Bob, I agree that there is a lot of fossil fuel still remaining in the ground. That's not my biggest issue. Have you ever heard of Orimulsion? My Venzuelan friend was incredulous when she learned I had never heard of it a few years ago, since it's the largest fossil fuel source in the world. Venezuela has about 1000 times the amount of btu's stored in Orimulsion than Saudi Arabia's entire oil reserve.
I felt better (or maybe worse, on some levels) when I learned that my neighbor, a retired oil co. VP, also had never heard of it. The name, by the way is a construct from "emulsion" and "Orinoco" (after the Orinoco Belt, in the Orinoco River basin.)
I also agree that fuel cell vehicles have promise. I must point out, of course, that they, like electric vehicles, require a source of fuel to run. Electric vehicles can have their batteries charged by solar panels. Fuel cell powered cars need hydrogen. This can come from either electrolysis of water (which requires more fuel than it generates) or some other fuel, such as natural gas or propane. These latter two fuels are already the problem, imho, not the solution.
Perhaps we'll eventually be able to created hydrogen through electrolysis by utilizing photo electric cells. This puts us right back where we started: we need more solar capacity.
I'm not all that confident in government efficiency, either. But if the gov't is subsidizing all these other fuels, in order t o compete with photoelectric, I don't think it's a very intelligent path to follow to energy independence.
I am also concerned that private companies, at least the big ones who are now controlling politics in the world, will do everything they can to PREVENT development of photoelectric power, for the simple reason that they would lose their monopolies in the energy field. I hate to sound cynical, but my neighbor (the reired oil co. vp) gave me a book about the history of the oil companies, and the oil industry in general. I believe it is called "The Prize". If you read it, you will see that there is virtually no limit to the dirty politics which the oil giants are willing to stoop. The book begins with Charlie Drake at he first oil well, and continues up to almost the present.
he was given this book as part of his retirement present!
A "sanitary landfill" in the county adjacent to mine, is about to construct a methane plant. This is an excellent energy source, for capturing energy which would otherwise go to waste. but clearly, there is no net gain: you can't get more energy from decomposing materials than it took to make them in the first place.
Thanks for sharing your url, and your wise conclusions re corporations and government collusion, Nexar.
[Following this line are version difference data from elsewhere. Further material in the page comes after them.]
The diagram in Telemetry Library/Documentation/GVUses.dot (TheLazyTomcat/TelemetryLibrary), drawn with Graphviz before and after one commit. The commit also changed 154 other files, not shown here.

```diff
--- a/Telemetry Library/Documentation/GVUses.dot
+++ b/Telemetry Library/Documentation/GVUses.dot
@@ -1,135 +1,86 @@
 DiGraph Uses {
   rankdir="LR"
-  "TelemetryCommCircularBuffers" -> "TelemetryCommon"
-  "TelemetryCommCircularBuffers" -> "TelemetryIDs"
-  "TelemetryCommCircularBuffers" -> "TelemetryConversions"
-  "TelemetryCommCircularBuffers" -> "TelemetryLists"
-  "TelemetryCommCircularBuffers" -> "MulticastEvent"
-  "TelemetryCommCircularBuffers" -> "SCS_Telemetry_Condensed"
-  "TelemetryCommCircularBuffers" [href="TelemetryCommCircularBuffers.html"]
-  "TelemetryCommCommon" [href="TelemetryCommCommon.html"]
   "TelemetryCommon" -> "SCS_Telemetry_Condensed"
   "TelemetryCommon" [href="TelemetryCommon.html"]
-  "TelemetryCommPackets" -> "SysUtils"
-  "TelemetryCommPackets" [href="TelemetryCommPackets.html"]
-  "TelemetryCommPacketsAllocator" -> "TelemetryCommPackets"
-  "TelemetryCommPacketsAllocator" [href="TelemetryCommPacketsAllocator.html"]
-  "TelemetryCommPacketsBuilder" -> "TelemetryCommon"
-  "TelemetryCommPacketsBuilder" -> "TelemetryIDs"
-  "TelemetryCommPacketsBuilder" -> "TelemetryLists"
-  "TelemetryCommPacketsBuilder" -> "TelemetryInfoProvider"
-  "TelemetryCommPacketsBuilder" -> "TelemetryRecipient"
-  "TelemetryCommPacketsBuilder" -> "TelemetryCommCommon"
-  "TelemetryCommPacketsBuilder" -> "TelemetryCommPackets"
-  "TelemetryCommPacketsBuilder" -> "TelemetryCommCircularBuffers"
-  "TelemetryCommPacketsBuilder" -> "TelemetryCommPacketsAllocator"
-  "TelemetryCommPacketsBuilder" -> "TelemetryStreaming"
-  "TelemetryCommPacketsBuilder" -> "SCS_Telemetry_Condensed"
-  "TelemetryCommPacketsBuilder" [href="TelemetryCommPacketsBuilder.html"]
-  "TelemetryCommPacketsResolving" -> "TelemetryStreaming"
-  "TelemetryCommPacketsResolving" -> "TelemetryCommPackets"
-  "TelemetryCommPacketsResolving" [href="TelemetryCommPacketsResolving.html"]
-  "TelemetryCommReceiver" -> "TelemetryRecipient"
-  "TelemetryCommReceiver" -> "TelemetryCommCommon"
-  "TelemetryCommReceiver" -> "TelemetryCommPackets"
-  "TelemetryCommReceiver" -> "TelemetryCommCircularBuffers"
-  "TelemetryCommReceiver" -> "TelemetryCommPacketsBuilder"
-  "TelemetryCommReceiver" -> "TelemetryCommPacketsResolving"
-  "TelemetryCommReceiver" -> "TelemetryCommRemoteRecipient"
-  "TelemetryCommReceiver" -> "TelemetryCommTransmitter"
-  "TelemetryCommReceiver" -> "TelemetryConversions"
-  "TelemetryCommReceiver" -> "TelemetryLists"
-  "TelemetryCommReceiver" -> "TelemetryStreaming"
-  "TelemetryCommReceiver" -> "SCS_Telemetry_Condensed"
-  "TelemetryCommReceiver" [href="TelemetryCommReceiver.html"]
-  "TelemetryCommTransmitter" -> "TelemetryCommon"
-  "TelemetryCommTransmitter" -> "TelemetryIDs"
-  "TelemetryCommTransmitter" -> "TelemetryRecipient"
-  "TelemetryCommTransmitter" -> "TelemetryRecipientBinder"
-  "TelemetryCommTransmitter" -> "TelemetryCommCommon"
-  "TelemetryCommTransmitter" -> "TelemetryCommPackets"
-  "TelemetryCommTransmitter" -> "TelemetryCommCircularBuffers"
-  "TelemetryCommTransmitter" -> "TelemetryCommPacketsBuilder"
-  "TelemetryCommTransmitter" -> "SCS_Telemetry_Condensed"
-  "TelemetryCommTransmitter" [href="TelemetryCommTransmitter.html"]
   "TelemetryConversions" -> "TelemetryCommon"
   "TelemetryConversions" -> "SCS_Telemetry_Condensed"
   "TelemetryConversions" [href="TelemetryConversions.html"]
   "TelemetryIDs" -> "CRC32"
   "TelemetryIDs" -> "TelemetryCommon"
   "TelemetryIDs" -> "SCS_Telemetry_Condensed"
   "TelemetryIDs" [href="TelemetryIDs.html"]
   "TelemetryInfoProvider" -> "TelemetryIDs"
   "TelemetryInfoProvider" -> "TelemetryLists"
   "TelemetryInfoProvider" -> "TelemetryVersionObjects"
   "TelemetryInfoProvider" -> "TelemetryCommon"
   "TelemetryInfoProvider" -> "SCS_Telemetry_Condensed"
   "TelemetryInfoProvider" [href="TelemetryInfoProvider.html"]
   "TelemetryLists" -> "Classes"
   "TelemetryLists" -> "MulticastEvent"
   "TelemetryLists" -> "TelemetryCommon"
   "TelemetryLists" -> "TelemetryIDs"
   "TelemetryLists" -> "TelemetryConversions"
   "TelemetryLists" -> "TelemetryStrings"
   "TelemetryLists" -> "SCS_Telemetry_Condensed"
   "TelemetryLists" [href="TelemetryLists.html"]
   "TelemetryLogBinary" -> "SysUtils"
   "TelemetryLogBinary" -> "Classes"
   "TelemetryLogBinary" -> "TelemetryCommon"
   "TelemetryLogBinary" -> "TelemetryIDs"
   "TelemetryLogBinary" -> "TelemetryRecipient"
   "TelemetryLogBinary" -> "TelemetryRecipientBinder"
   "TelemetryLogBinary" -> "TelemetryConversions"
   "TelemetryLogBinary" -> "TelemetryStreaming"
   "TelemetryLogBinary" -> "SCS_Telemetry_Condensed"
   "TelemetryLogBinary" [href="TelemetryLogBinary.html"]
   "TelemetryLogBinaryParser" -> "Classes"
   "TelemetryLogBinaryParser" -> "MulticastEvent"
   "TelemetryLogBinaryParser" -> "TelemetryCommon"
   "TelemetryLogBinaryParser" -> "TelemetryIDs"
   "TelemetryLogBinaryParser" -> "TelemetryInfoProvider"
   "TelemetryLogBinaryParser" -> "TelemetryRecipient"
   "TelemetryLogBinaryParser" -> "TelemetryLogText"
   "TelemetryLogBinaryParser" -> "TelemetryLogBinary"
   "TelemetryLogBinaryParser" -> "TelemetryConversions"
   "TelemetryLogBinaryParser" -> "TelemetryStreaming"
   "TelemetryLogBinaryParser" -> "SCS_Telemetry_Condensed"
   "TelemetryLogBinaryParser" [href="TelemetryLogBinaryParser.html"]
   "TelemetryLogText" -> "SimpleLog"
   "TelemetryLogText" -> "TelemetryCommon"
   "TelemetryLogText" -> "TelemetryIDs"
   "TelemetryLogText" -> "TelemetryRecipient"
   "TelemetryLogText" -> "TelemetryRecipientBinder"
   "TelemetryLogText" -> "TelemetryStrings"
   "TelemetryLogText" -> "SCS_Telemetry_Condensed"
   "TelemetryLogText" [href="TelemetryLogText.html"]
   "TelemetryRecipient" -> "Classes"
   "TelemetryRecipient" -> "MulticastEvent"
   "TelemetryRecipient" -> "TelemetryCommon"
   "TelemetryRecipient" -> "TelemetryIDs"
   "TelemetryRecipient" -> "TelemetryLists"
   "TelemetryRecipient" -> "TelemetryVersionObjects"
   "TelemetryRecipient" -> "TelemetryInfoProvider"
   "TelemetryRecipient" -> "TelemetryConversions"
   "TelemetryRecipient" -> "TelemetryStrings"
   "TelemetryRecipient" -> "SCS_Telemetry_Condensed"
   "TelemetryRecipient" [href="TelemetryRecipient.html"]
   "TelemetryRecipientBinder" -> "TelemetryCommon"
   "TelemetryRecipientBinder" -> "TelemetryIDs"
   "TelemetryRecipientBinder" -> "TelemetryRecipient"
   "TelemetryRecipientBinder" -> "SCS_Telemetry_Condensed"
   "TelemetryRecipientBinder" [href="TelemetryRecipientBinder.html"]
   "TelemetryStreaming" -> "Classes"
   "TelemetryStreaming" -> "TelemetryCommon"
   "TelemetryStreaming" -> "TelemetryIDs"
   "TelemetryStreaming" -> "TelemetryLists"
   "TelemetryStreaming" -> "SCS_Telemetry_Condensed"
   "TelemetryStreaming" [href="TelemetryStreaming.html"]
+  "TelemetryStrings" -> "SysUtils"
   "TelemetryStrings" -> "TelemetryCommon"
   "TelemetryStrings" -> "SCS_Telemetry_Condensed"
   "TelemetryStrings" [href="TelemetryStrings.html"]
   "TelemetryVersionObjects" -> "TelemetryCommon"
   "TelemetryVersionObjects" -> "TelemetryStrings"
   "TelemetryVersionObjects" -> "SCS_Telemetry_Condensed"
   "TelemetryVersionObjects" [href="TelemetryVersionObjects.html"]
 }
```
Doreen I share your concerns about big corporations.
-- joj (email@example.com), December 17, 2001.
Thanks for the link Nexar, and thank you to everybody who contributed to this post. Got to agree with some of the stuff you posted Joe. I have learned a few things I didn't know before. I guess that is what this forum is about.
Talk to you later.
-- Bob in WI (firstname.lastname@example.org), December 19, 2001.
Bob, glad you've learned a few things, as have I. Hopefully, we all are open minded enough to learn from each other.
Interesting post, no?
-- joj (email@example.com), December 20, 2001.
Those stupid Martians are up there right now causing all this and laughing at our confusement!!!
-- Dragonheart (firstname.lastname@example.org), April 23, 2002.
It's the end of the world!!!!!
-- Help!!! (email@example.com), April 23, 2002.
Hi, Miss Petro.
-- G.T. (firstname.lastname@example.org), April 23, 2002.
Im suspicious of the last 3 posts. That certainly wasnt me posting above. Might want to take a look at the other threads...
-- William in WI (email@example.com), April 23, 2002.